▸ Exercise materials
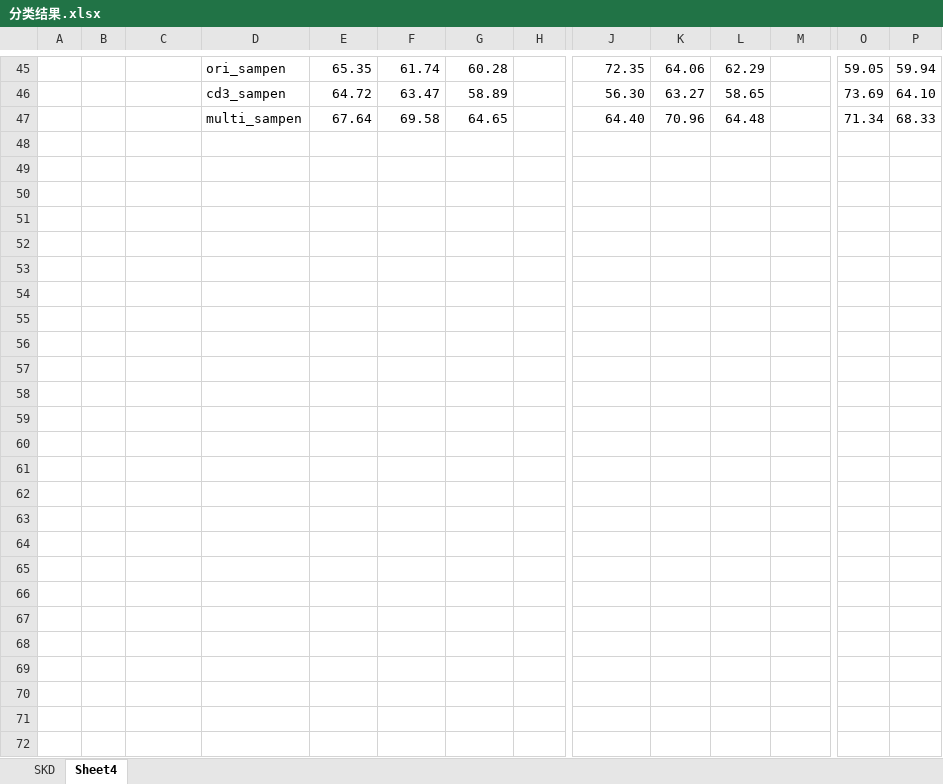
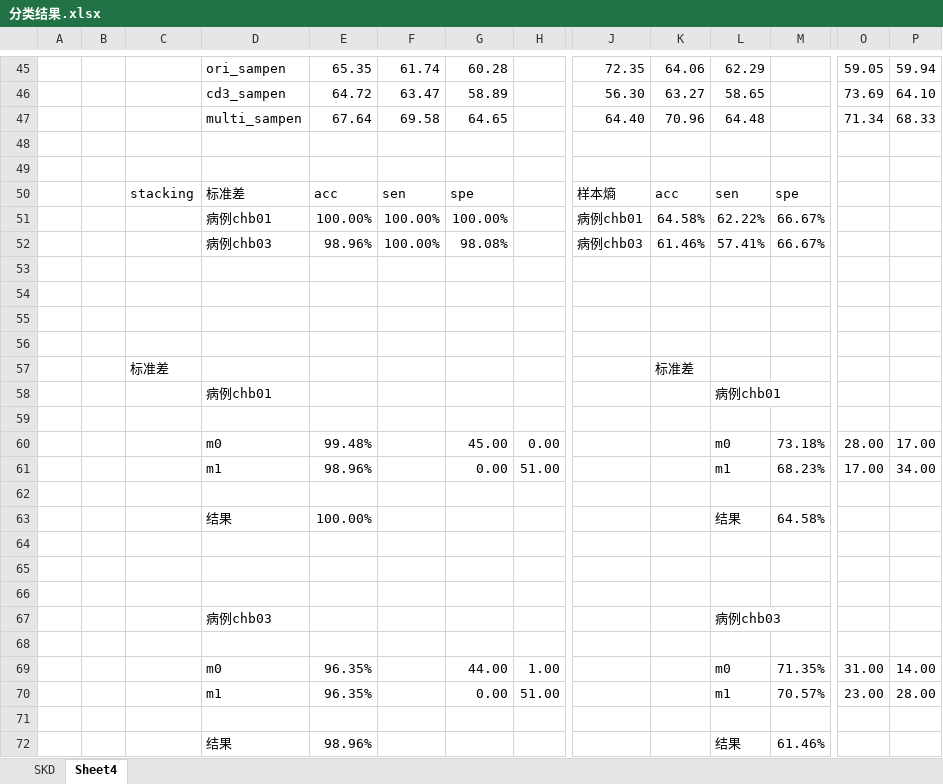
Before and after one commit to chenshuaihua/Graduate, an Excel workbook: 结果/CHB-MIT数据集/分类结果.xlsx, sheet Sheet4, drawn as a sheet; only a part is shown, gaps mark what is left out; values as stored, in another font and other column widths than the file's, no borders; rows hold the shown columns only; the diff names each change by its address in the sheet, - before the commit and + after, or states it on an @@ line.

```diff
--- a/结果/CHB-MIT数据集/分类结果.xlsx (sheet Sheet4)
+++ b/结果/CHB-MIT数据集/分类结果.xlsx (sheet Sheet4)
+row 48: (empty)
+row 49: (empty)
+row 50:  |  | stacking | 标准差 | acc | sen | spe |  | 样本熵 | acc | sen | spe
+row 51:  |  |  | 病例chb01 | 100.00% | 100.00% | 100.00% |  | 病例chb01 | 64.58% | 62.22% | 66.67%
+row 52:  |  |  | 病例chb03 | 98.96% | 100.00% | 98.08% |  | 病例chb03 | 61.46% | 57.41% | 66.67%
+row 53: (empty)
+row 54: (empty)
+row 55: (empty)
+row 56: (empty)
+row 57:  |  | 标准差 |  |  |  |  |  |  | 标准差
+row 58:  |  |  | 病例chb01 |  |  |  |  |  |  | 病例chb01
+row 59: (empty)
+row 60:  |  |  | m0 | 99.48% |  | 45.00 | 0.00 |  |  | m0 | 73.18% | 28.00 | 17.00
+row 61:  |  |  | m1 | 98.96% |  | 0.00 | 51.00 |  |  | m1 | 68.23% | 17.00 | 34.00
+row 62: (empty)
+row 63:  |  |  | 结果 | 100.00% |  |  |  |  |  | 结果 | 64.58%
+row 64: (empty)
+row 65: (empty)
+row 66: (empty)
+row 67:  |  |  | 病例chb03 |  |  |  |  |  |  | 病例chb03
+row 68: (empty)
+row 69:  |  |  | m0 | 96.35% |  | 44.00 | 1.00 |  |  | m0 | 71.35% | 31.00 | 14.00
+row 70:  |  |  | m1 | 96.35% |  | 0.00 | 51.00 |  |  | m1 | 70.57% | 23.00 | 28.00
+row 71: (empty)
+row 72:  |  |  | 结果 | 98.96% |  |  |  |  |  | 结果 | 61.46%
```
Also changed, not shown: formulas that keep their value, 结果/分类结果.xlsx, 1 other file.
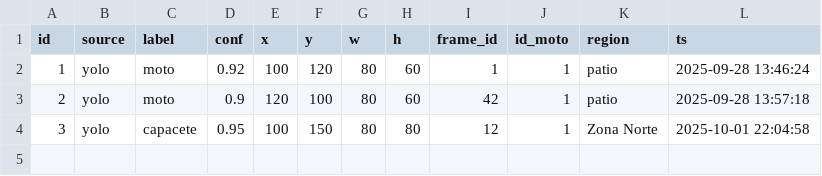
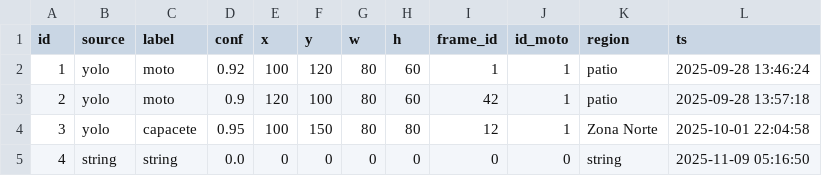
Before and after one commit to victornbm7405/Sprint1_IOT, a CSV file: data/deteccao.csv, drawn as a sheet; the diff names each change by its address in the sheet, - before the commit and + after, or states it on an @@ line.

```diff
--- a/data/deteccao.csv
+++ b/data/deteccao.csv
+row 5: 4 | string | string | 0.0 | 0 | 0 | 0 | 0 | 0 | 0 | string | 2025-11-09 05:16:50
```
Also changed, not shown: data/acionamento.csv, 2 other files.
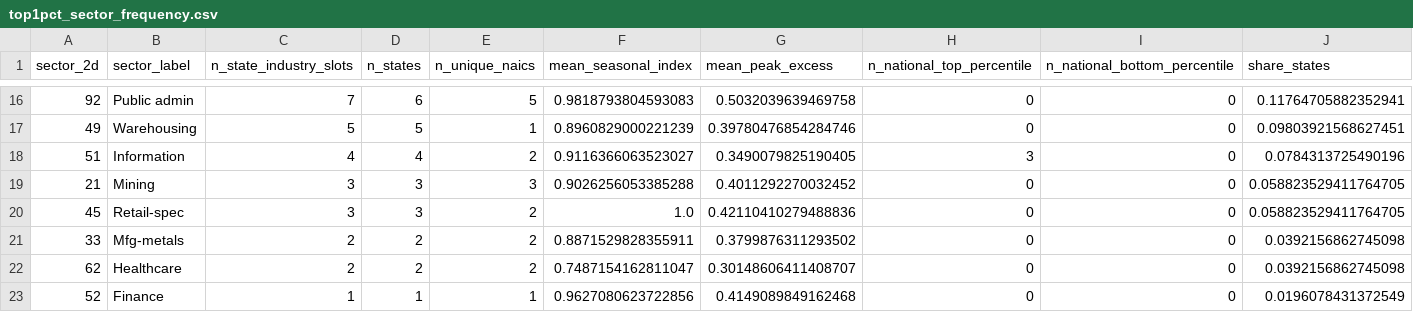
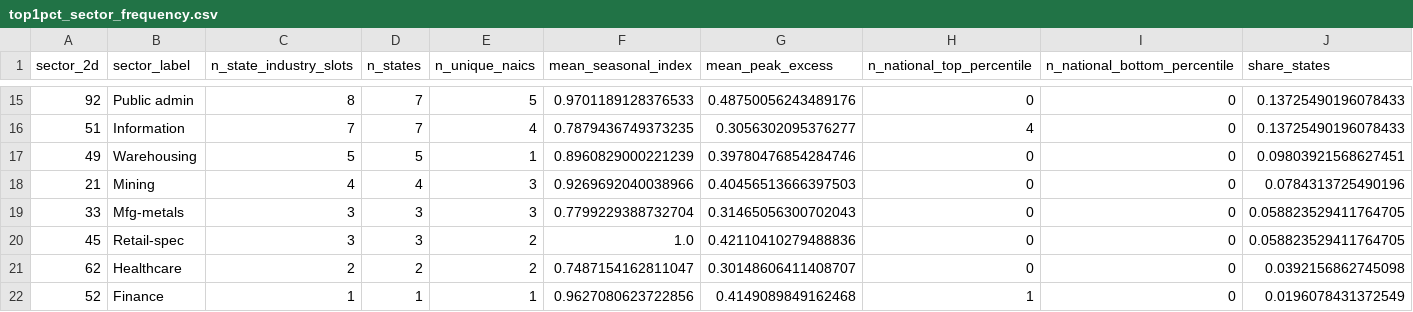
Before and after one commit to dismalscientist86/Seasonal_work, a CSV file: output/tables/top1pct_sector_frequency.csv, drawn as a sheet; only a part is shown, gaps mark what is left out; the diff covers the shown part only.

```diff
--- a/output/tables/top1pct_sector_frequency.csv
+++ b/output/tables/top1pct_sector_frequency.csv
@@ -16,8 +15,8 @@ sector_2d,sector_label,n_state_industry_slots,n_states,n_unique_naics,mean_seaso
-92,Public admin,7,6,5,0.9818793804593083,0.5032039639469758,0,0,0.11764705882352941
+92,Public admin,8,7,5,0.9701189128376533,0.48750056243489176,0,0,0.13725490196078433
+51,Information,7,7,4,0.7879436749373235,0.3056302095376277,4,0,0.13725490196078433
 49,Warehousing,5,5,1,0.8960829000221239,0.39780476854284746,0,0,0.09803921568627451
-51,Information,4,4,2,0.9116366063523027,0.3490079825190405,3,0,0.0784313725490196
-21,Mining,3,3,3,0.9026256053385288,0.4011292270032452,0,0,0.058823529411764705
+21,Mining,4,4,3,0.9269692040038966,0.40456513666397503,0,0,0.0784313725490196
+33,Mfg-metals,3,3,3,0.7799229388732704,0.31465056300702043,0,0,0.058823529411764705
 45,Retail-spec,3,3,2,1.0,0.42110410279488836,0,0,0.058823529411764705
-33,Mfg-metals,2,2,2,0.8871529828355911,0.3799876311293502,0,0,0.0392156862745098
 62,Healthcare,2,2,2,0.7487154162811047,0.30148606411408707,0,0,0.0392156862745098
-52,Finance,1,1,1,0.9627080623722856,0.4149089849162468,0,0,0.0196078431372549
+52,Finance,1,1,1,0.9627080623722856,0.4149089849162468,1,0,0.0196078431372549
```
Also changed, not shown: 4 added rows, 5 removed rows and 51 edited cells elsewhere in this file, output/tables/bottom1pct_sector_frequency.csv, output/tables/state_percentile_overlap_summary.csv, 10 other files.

▸ Task description
Output all lines above precisely. Pictures are to be left out.

▸ Response to this exercise
Before and after one commit to chenshuaihua/Graduate, an Excel workbook: 结果/CHB-MIT数据集/分类结果.xlsx, sheet Sheet4, drawn as a sheet; only a part is shown, gaps mark what is left out; values as stored, in another font and other column widths than the file's, no borders; rows hold the shown columns only; the diff names each change by its address in the sheet, - before the commit and + after, or states it on an @@ line.

```diff
--- a/结果/CHB-MIT数据集/分类结果.xlsx (sheet Sheet4)
+++ b/结果/CHB-MIT数据集/分类结果.xlsx (sheet Sheet4)
+row 48: (empty)
+row 49: (empty)
+row 50:  |  | stacking | 标准差 | acc | sen | spe |  | 样本熵 | acc | sen | spe
+row 51:  |  |  | 病例chb01 | 100.00% | 100.00% | 100.00% |  | 病例chb01 | 64.58% | 62.22% | 66.67%
+row 52:  |  |  | 病例chb03 | 98.96% | 100.00% | 98.08% |  | 病例chb03 | 61.46% | 57.41% | 66.67%
+row 53: (empty)
+row 54: (empty)
+row 55: (empty)
+row 56: (empty)
+row 57:  |  | 标准差 |  |  |  |  |  |  | 标准差
+row 58:  |  |  | 病例chb01 |  |  |  |  |  |  | 病例chb01
+row 59: (empty)
+row 60:  |  |  | m0 | 99.48% |  | 45.00 | 0.00 |  |  | m0 | 73.18% | 28.00 | 17.00
+row 61:  |  |  | m1 | 98.96% |  | 0.00 | 51.00 |  |  | m1 | 68.23% | 17.00 | 34.00
+row 62: (empty)
+row 63:  |  |  | 结果 | 100.00% |  |  |  |  |  | 结果 | 64.58%
+row 64: (empty)
+row 65: (empty)
+row 66: (empty)
+row 67:  |  |  | 病例chb03 |  |  |  |  |  |  | 病例chb03
+row 68: (empty)
+row 69:  |  |  | m0 | 96.35% |  | 44.00 | 1.00 |  |  | m0 | 71.35% | 31.00 | 14.00
+row 70:  |  |  | m1 | 96.35% |  | 0.00 | 51.00 |  |  | m1 | 70.57% | 23.00 | 28.00
+row 71: (empty)
+row 72:  |  |  | 结果 | 98.96% |  |  |  |  |  | 结果 | 61.46%
```
Also changed, not shown: formulas that keep their value, 结果/分类结果.xlsx, 1 other file.
Before and after one commit to victornbm7405/Sprint1_IOT, a CSV file: data/deteccao.csv, drawn as a sheet; the diff names each change by its address in the sheet, - before the commit and + after, or states it on an @@ line.

```diff
--- a/data/deteccao.csv
+++ b/data/deteccao.csv
+row 5: 4 | string | string | 0.0 | 0 | 0 | 0 | 0 | 0 | 0 | string | 2025-11-09 05:16:50
```
Also changed, not shown: data/acionamento.csv, 2 other files.
Before and after one commit to dismalscientist86/Seasonal_work, a CSV file: output/tables/top1pct_sector_frequency.csv, drawn as a sheet; only a part is shown, gaps mark what is left out; the diff covers the shown part only.

```diff
--- a/output/tables/top1pct_sector_frequency.csv
+++ b/output/tables/top1pct_sector_frequency.csv
@@ -16,8 +15,8 @@ sector_2d,sector_label,n_state_industry_slots,n_states,n_unique_naics,mean_seaso
-92,Public admin,7,6,5,0.9818793804593083,0.5032039639469758,0,0,0.11764705882352941
+92,Public admin,8,7,5,0.9701189128376533,0.48750056243489176,0,0,0.13725490196078433
+51,Information,7,7,4,0.7879436749373235,0.3056302095376277,4,0,0.13725490196078433
 49,Warehousing,5,5,1,0.8960829000221239,0.39780476854284746,0,0,0.09803921568627451
-51,Information,4,4,2,0.9116366063523027,0.3490079825190405,3,0,0.0784313725490196
-21,Mining,3,3,3,0.9026256053385288,0.4011292270032452,0,0,0.058823529411764705
+21,Mining,4,4,3,0.9269692040038966,0.40456513666397503,0,0,0.0784313725490196
+33,Mfg-metals,3,3,3,0.7799229388732704,0.31465056300702043,0,0,0.058823529411764705
 45,Retail-spec,3,3,2,1.0,0.42110410279488836,0,0,0.058823529411764705
-33,Mfg-metals,2,2,2,0.8871529828355911,0.3799876311293502,0,0,0.0392156862745098
 62,Healthcare,2,2,2,0.7487154162811047,0.30148606411408707,0,0,0.0392156862745098
-52,Finance,1,1,1,0.9627080623722856,0.4149089849162468,0,0,0.0196078431372549
+52,Finance,1,1,1,0.9627080623722856,0.4149089849162468,1,0,0.0196078431372549
```
Also changed, not shown: 4 added rows, 5 removed rows and 51 edited cells elsewhere in this file, output/tables/bottom1pct_sector_frequency.csv, output/tables/state_percentile_overlap_summary.csv, 10 other files.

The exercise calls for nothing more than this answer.